Trends and Planning Challenges in Providing Nursing Home Care to Veterans
GAO-06-333T, Jan 9, 2006

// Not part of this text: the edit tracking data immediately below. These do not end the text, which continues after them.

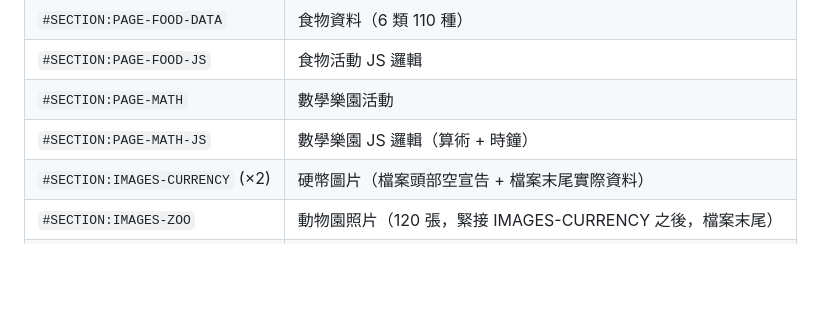
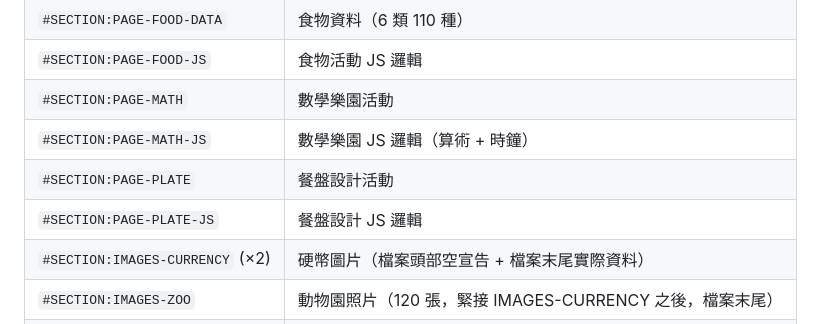
Before and after one commit to tm731531/dementia-care, a Markdown page: kids-companion/CLAUDE.md, the part around the change. Drawn GitHub-style; blank space fills up the shorter version.

Commit message:
docs: add plate activity anchors to CLAUDE.md

```diff
--- a/kids-companion/CLAUDE.md
+++ b/kids-companion/CLAUDE.md
@@ -197,6 +197,8 @@ JS 區塊（在 `<script>` 標籤內）：
 | `#SECTION:PAGE-FOOD-JS` | 食物活動 JS 邏輯 |
 | `#SECTION:PAGE-MATH` | 數學樂園活動 |
 | `#SECTION:PAGE-MATH-JS` | 數學樂園 JS 邏輯（算術 + 時鐘） |
+| `#SECTION:PAGE-PLATE` | 餐盤設計活動 |
+| `#SECTION:PAGE-PLATE-JS` | 餐盤設計 JS 邏輯 |
 | `#SECTION:IMAGES-CURRENCY` (×2) | 硬幣圖片（檔案頭部空宣告 + 檔案末尾實際資料） |
 | `#SECTION:IMAGES-ZOO` | 動物園照片（120 張，緊接 IMAGES-CURRENCY 之後，檔案末尾） |
 | `#SECTION:IMAGES-FOOD` | 食物照片（108 張，緊接 IMAGES-ZOO 之後，檔案末尾） |
```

The Department of Veterans Affairs (VA) operates a nursing home program that provides or pays for veterans' care in three nursing home settings: VA-operated nursing homes, community nursing homes, and state veterans' nursing homes. In addition, veterans needing nursing home care may also receive it from non-VA providers that are not funded by VA. VA is faced with a large elderly veteran population, many of whom may be in need of nursing home care. In 2004, 38 percent of the nation's veteran population was over the age of 65, compared with 12 percent of the general population. The Veterans Millennium Health Care and Benefits Act (Millennium Act) of 1999 and VA policy require that VA provide nursing home care to certain veterans. This statement focuses on VA's nursing home program and trends in nursing home expenditures, trends in the number of patients served, or "patient workload," and key challenges VA faces in planning for nursing home care for veterans. To examine these trends, GAO updated information from prior work with spending and patient workload data for fiscal year 2005 that VA provided. In a November 2004 report, GAO presented spending and patient workload data through fiscal year 2003. GAO discussed the updated information with VA and incorporated comments as appropriate.

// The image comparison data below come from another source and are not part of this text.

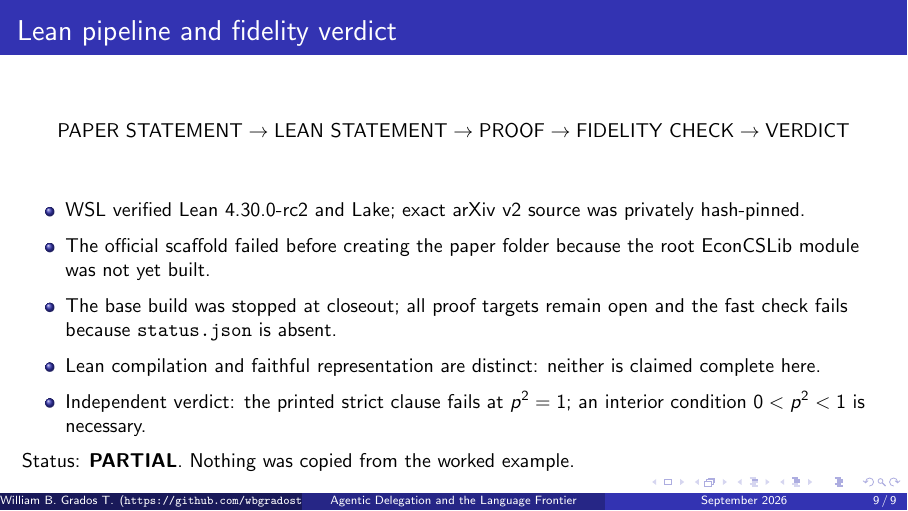
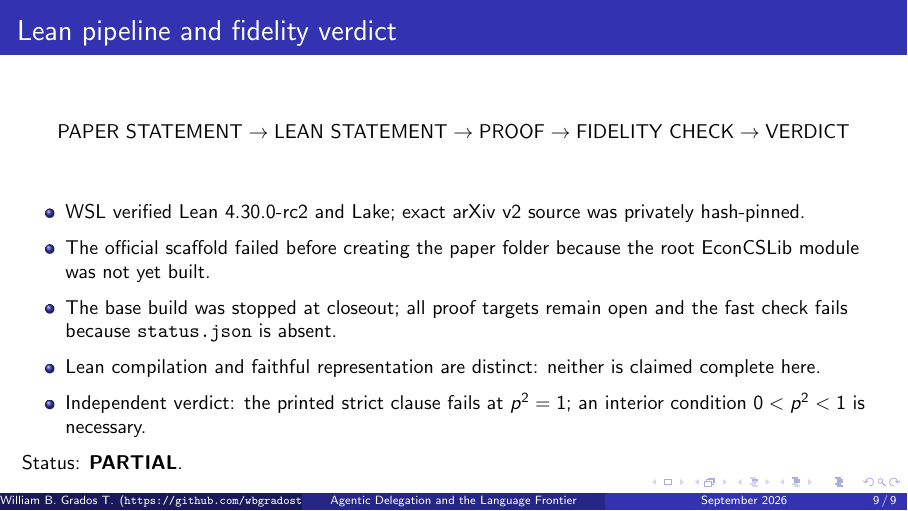
Before and after one commit to wbgradost/ai-03-quispe, LaTeX slides (presentation.tex): page 9 of 9. Compiled offline with pdfLaTeX.

Commit message:
Clarify partial status in presentation

```diff
--- a/presentation.tex
+++ b/presentation.tex
@@ -54,6 +54,6 @@ Quispe--Xu: AI adds delegated execution and lowers language-specific entry thres
 \item Lean compilation and faithful representation are distinct: neither is claimed complete here.
 \item Independent verdict: the printed strict clause fails at $p^2=1$; an interior condition $0<p^2<1$ is necessary.
 \end{itemize}
-Status: \textbf{PARTIAL}. Nothing was copied from the worked example.
+Status: \textbf{PARTIAL}.
 \end{frame}
 \end{document}
```
Also changed, not shown: presentation.pdf.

VA's reported overall nursing home care expenditures in its three settings increased from $2.3 billion to almost $3.2 billion from fiscal year 2003 through fiscal year 2005. VA officials attributed the expenditure increase from fiscal year 2003 to fiscal year 2005, in part, to a change in the cost accounting system used to develop expenditure totals for each nursing home setting. Based on VA's reported expenditures, VA-operated nursing homes continued to account for about three-quarters of VA's overall nursing home care expenditures in fiscal year 2005, as they did in fiscal year 2003. In fiscal year 2005, 77 percent of nursing home care expenditures were accounted for by VA-operated nursing homes, compared to 73 percent in 2003. VA spent the remainder on state veterans' nursing homes and community nursing homes. From fiscal year 2003 through fiscal year 2005, the percentage of overall expenditures for state veterans' nursing homes declined from 15 to 12 percent and the percentage of overall expenditures for community nursing homes declined from 12 to 11 percent. VA's overall patient workload in nursing homes increased to an average of 34,375 patients per day by fiscal year 2005, 3.5 percent above the fiscal year 2003 workload. State veterans' nursing homes accounted for over half of VA's patient workload in fiscal year 2005. The workload percent is higher than the 12 percent expenditure in state veterans' nursing homes partly because VA pays on average about one-third of the costs for care veterans receive in state veterans' nursing homes, compared to the full cost in other settings. From fiscal year 2003 through fiscal year 2005, the percentage of workload provided in state veterans' nursing homes increased from 50 to 52 percent. In contrast, the percentage of patient workload provided in VA-operated nursing homes declined from 37 to 35 percent. The percentage of workload in community nursing homes stayed the same at 13 percent. VA faces two key challenges in planning for the provision of nursing home care. The first challenge is estimating who will seek care from VA and what their nursing home care needs will be. This includes estimating the number of veterans that will be eligible for nursing home care, based on law and VA policy, and the extent to which these veterans will be seeking care for short-stay postacute needs or long-stay chronic needs. A second key challenge VA faces is determining whether it will maintain or increase the proportion of nursing home care demand it meets in each of the three nursing home settings or whether veterans will need to rely more on other non-VA nursing home care providers that are funded by other programs, such as Medicaid and Medicare.